Top of Extracted entries
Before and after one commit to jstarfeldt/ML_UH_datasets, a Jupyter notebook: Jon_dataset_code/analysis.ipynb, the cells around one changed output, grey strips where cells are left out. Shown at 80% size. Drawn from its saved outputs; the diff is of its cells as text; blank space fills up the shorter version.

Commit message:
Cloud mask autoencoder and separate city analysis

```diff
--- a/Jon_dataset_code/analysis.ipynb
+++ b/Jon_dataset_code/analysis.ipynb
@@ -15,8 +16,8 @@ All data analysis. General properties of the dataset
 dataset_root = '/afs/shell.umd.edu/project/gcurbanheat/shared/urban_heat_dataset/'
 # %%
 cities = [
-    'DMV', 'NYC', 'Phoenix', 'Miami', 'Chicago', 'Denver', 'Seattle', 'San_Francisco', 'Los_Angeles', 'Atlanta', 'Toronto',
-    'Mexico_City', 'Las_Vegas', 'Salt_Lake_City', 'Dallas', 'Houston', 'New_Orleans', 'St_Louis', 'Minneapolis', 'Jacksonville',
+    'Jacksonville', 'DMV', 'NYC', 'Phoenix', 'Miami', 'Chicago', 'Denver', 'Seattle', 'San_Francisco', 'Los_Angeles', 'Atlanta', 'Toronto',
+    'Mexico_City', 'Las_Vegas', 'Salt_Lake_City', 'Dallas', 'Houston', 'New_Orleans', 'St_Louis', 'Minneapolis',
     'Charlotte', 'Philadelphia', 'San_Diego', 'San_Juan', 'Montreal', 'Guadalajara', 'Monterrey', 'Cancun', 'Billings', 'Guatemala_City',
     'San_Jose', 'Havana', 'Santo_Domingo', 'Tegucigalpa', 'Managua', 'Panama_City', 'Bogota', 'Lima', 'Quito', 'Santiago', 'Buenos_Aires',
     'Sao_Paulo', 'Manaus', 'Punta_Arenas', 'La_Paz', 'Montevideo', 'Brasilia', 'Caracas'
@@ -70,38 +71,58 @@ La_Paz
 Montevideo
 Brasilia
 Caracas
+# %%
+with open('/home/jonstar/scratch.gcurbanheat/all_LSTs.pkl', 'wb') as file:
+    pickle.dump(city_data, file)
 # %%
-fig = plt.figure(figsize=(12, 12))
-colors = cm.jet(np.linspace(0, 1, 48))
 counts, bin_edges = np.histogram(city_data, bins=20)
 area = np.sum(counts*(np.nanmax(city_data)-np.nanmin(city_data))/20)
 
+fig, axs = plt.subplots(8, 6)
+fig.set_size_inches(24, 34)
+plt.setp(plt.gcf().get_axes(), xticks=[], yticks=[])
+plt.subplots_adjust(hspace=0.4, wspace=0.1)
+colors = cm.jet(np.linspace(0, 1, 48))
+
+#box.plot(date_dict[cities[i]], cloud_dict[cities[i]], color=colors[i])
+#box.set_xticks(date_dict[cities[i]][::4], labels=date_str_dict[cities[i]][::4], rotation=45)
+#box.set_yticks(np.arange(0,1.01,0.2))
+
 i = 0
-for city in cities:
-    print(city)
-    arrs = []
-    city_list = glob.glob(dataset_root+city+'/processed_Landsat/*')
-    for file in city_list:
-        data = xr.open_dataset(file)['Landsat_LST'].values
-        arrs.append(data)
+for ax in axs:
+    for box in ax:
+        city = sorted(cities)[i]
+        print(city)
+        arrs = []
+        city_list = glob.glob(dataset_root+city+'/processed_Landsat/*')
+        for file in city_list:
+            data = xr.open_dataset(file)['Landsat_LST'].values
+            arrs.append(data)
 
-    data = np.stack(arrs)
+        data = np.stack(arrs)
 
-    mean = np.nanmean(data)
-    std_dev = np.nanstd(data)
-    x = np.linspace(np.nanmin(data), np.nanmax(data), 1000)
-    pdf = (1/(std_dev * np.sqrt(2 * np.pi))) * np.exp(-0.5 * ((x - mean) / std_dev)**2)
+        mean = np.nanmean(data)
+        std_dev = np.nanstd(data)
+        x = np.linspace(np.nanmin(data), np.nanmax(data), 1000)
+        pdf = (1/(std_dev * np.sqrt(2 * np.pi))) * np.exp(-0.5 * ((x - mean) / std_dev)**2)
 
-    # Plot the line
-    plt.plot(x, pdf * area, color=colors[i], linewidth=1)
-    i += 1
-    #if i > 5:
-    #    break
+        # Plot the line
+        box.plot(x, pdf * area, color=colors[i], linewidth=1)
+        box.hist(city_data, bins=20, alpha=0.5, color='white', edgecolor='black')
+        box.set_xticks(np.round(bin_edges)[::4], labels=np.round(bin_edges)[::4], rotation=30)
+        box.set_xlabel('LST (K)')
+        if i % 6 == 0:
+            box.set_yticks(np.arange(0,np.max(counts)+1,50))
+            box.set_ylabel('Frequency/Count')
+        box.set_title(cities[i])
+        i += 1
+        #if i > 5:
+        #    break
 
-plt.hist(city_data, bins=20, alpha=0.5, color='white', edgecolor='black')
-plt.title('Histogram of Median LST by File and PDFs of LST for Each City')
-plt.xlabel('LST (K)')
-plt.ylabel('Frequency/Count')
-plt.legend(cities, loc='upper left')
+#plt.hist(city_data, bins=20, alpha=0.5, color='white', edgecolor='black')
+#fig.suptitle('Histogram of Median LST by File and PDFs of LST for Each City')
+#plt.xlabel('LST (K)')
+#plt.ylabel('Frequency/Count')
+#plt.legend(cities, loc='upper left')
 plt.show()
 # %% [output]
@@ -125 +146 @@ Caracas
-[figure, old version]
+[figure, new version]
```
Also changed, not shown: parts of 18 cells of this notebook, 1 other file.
Bottom of Extracted entries
§ Goal of the exercise
Copy, from the data above, every line where the word "analysis" appears.

§ Written response
Before and after one commit to jstarfeldt/ML_UH_datasets, a Jupyter notebook: Jon_dataset_code/analysis.ipynb, the cells around one changed output, grey strips where cells are left out. Shown at 80% size. Drawn from its saved outputs; the diff is of its cells as text; blank space fills up the shorter version.
Cloud mask autoencoder and separate city analysis
--- a/Jon_dataset_code/analysis.ipynb
+++ b/Jon_dataset_code/analysis.ipynb
@@ -15,8 +16,8 @@ All data analysis. General properties of the dataset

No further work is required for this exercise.